I jumped the gun rather with G.pulex and you are completely right with the broad Gammaridae.Oh unless of course John is correct.But rest assured (unless by sheer luck I'm right)I'm the wrongest!!!!
Translucent greyish colour and that it was in a lowland lake suggests Crangonyx. But if the lake is brackish, that opens up a range of other possibilities.
The ID to tell between Crangonyctidae and Gammaridae families classically depends on whether or not there are spines on the urosomes, at the rear end. In the low resolution of this image this is hard to tell.
I wouldn't like to definitively suggest it's either but given that it's in a lake, Crangonyctidae tends to do better in the lenthic arena so it's 'probably' that. [just 1 uk species.]
It has eyes so we can rule out Niphargus and it just doesn't look like Mysid shrimp et al.
Time flies like an arrow, but fruit flies like a banana.
5 Years pro aquatic ecologist.
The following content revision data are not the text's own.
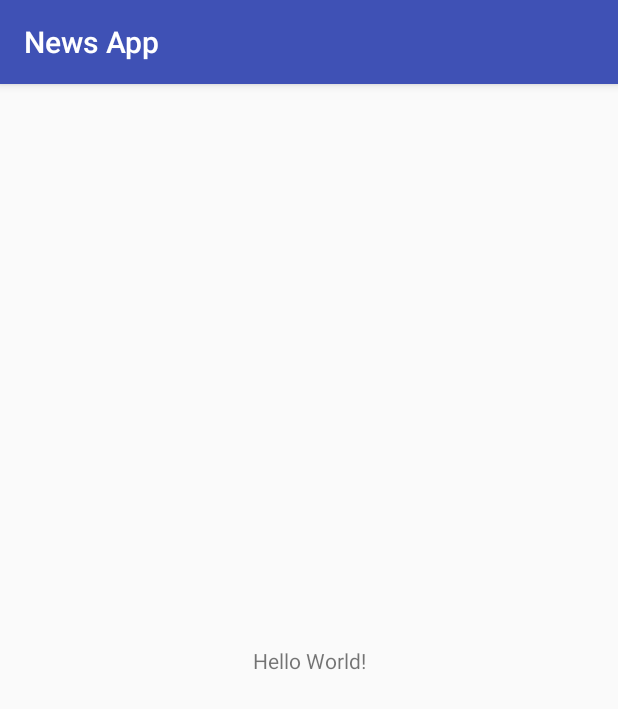
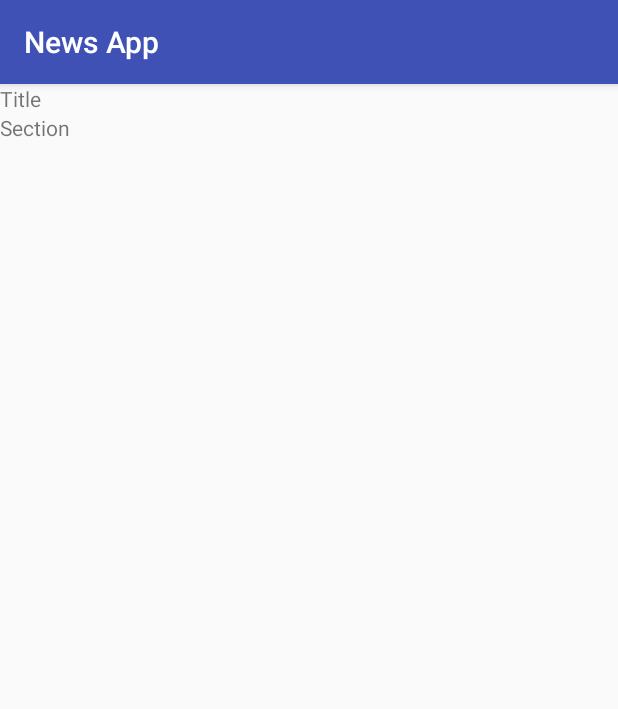
Before and after one commit to chrisabbod/news-app, an Android app: the screen it shows after launch (MainActivity), on a phone screen of 412 x 824 dp. Shown: the top 709 px of the screen. Run offline under Robolectric (Android 15) with nearby library versions, the phone set to English and light mode, and no system bars.

Commit message:
<feat>: Add Title and Section Text to activity_main.xml

```diff
--- a/app/src/main/AndroidManifest.xml
+++ b/app/src/main/AndroidManifest.xml
@@ -1,6 +1,8 @@
 <?xml version="1.0" encoding="utf-8"?>
 <manifest xmlns:android="http://schemas.android.com/apk/res/android"
     package="com.example.android.newsapp">
+
+    <uses-permission android:name="android.permission.INTERNET"/>
 
     <application
         android:allowBackup="true"
--- a/app/src/main/res/layout/activity_main.xml
+++ b/app/src/main/res/layout/activity_main.xml
@@ -1,18 +1,21 @@
 <?xml version="1.0" encoding="utf-8"?>
-<android.support.constraint.ConstraintLayout xmlns:android="http://schemas.android.com/apk/res/android"
-    xmlns:app="http://schemas.android.com/apk/res-auto"
+<LinearLayout xmlns:android="http://schemas.android.com/apk/res/android"
     xmlns:tools="http://schemas.android.com/tools"
     android:layout_width="match_parent"
     android:layout_height="match_parent"
-    tools:context=".MainActivity">
+    tools:context=".MainActivity"
+    android:orientation="vertical">
 
     <TextView
+        android:id="@+id/title"
         android:layout_width="wrap_content"
         android:layout_height="wrap_content"
-        android:text="Hello World!"
-        app:layout_constraintBottom_toBottomOf="parent"
-        app:layout_constraintLeft_toLeftOf="parent"
-        app:layout_constraintRight_toRightOf="parent"
-        app:layout_constraintTop_toTopOf="parent" />
+        android:text="Title" />
 
-</android.support.constraint.ConstraintLayout>
+    <TextView
+        android:id="@+id/section"
+        android:layout_width="wrap_content"
+        android:layout_height="wrap_content"
+        android:text="Section" />
+
+</LinearLayout>
```
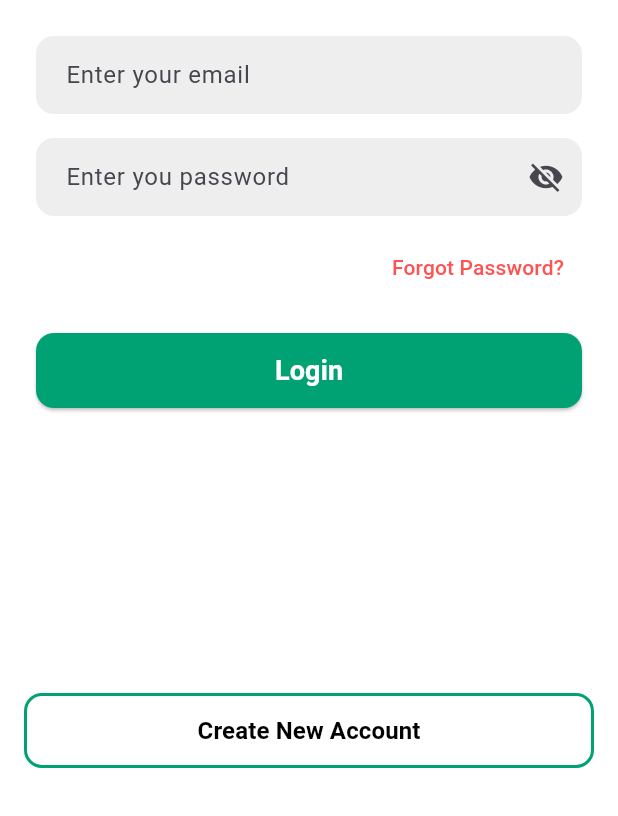
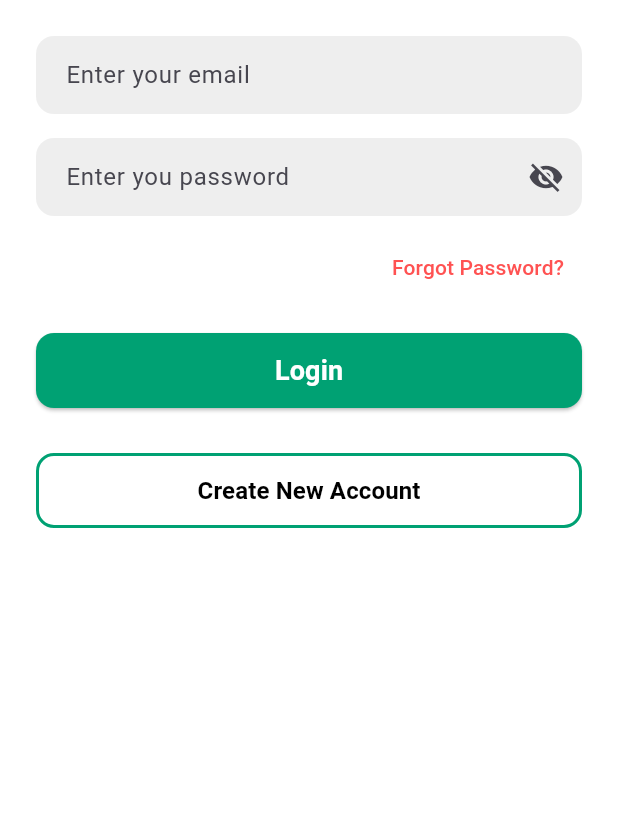
Before and after one commit to shhossain/qr_attendance, a Flutter app: the screen it shows after launch, on a phone screen of 412 x 824 dp, the part 420-1236 px from its top. Run offline on Flutter 3.47's test engine with Material 3 defaults, Android fonts, the light colour scheme and no system bars; our stand-ins replace cloud_firestore, device_info_plus, firebase_auth, firebase_core; accounts and stored records are empty.

Commit message:
overlay fixed

```diff
--- a/lib/login_page.dart
+++ b/lib/login_page.dart
@@ -76,7 +76,6 @@ class _LoginState extends State<Login> {
         deviceId = doc['DeviceId'];
         loginDevice = await getAndroidDeviceId();
 
-        // Check if device is used in multiple accounts
         final count = await _countAccountsWithDevice(loginDevice!);
         if (count > 1) {
           await showDialog(
@@ -107,14 +106,12 @@ class _LoginState extends State<Login> {
           return;
         }
 
-        // Check if login device matches registered device
         if (loginDevice != deviceId) {
           await FirebaseAuth.instance.signOut();
           await devicelost(context);
           return;
         }
 
-        // Normal login
         if (typeOfUser == 'Student') {
           Navigator.of(
             context,
@@ -154,14 +151,13 @@ class _LoginState extends State<Login> {
               return const Center(child: CircularProgressIndicator());
             }
 
-            return Column(
-              children: [
-                Expanded(
-                  child: SingleChildScrollView(
-                    padding: const EdgeInsets.symmetric(
-                      horizontal: 24,
-                      vertical: 24,
+            return SingleChildScrollView(
+              padding: const EdgeInsets.symmetric(horizontal: 24, vertical: 24),
+              child: ConstrainedBox(
+                constraints: BoxConstraints(
+                  minHeight: MediaQuery.of(context).size.height,
                 ),
+                child: IntrinsicHeight(
                   child: Column(
                     crossAxisAlignment: CrossAxisAlignment.stretch,
                     children: [
@@ -235,20 +231,9 @@ class _LoginState extends State<Login> {
                           ),
                         ),
                       ),
-                        const SizedBox(height: 8),
-                      ],
-                    ),
-                  ),
-                ),
-                Padding(
-                  padding: const EdgeInsets.only(
-                    left: 16,
-                    right: 16,
-                    bottom: 32,
-                  ),
-                  child: SizedBox(
+                      const SizedBox(height: 30),
+                      SizedBox(
                         height: 50,
-                    width: double.infinity,
                         child: OutlinedButton(
                           style: OutlinedButton.styleFrom(
                             side: const BorderSide(
@@ -262,9 +247,10 @@ class _LoginState extends State<Login> {
                             ),
                           ),
                           onPressed: () {
-                        Navigator.of(
-                          context,
-                        ).pushNamedAndRemoveUntil(register, (route) => false);
+                            Navigator.of(context).pushNamedAndRemoveUntil(
+                              register,
+                              (route) => false,
+                            );
                           },
                           child: const Text(
                             "Create New Account",
@@ -275,8 +261,10 @@ class _LoginState extends State<Login> {
                           ),
                         ),
                       ),
+                    ],
                   ),
-              ],
+                ),
+              ),
             );
           },
         ),
```
Lines whose indentation alone changed are shown as unchanged.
Claim to fame: Discovered Dikerogammarus haemobaphes in UK.
Lat/Lng: 51.4836, -2.6654
OS grid ref: ST538762